Aim of the exercise: The required output is the line that contains "PK[npm · PyPI]" through the last line of the data, retyped verbatim and with nothing added.

Data extract:
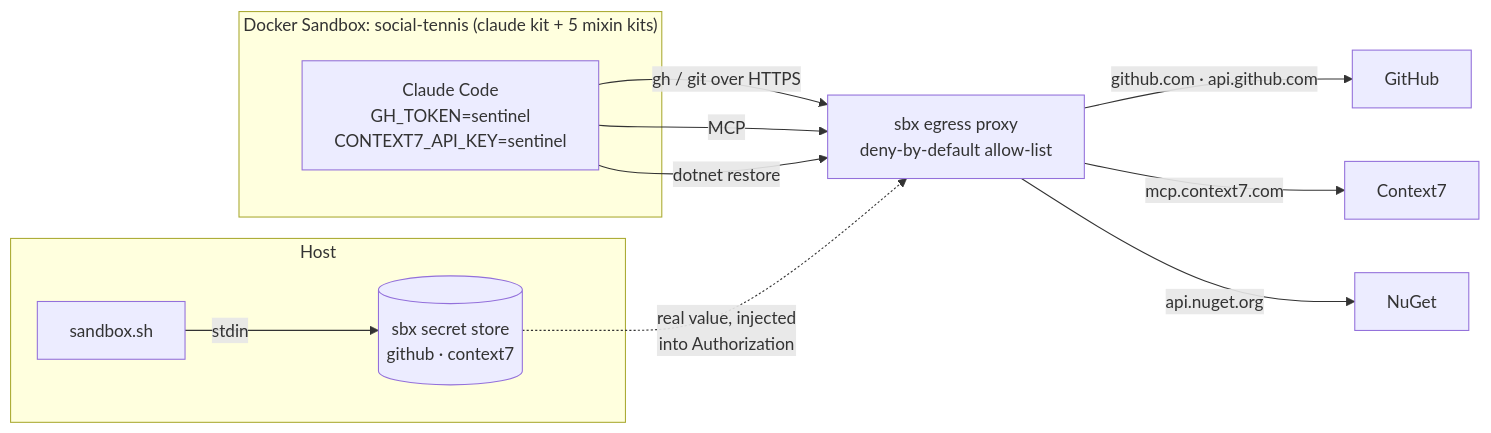
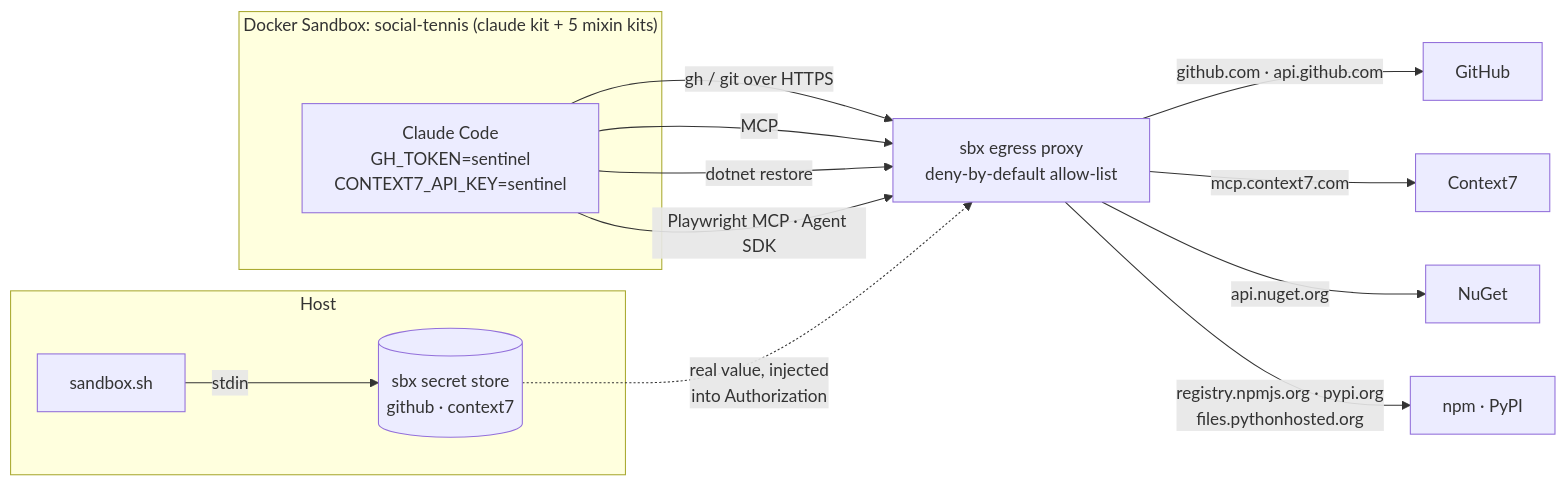
One commit to l1em1on1/social-tennis changed the sixth of 12 diagrams in docs/architecture.md. Above: the diagram before and after it, drawn with Mermaid. The commit also changed other lines of this file and 7 other files, not shown here.

````diff
--- a/docs/architecture.md
+++ b/docs/architecture.md
@@ -340,17 +340,19 @@
 ```mermaid
 flowchart LR
     subgraph host ["Host"]
         S["sandbox.sh"] -->|"stdin"| SS[("sbx secret store<br/>github · context7")]
     end
     subgraph sbx ["Docker Sandbox: social-tennis (claude kit + 5 mixin kits)"]
         C["Claude Code<br/>GH_TOKEN=sentinel<br/>CONTEXT7_API_KEY=sentinel"]
     end
     PX["sbx egress proxy<br/>deny-by-default allow-list"]
     C -->|"gh / git over HTTPS"| PX
     C -->|"MCP"| PX
     C -->|"dotnet restore"| PX
+    C -->|"Playwright MCP · Agent SDK"| PX
     SS -.->|"real value, injected<br/>into Authorization"| PX
     PX -->|"github.com · api.github.com"| GH[GitHub]
     PX -->|"mcp.context7.com"| C7[Context7]
     PX -->|"api.nuget.org"| NG[NuGet]
+    PX -->|"registry.npmjs.org · pypi.org<br/>files.pythonhosted.org"| PK[npm · PyPI]
 ```
````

The completed task:
+    PX -->|"registry.npmjs.org · pypi.org<br/>files.pythonhosted.org"| PK[npm · PyPI]
 ```
````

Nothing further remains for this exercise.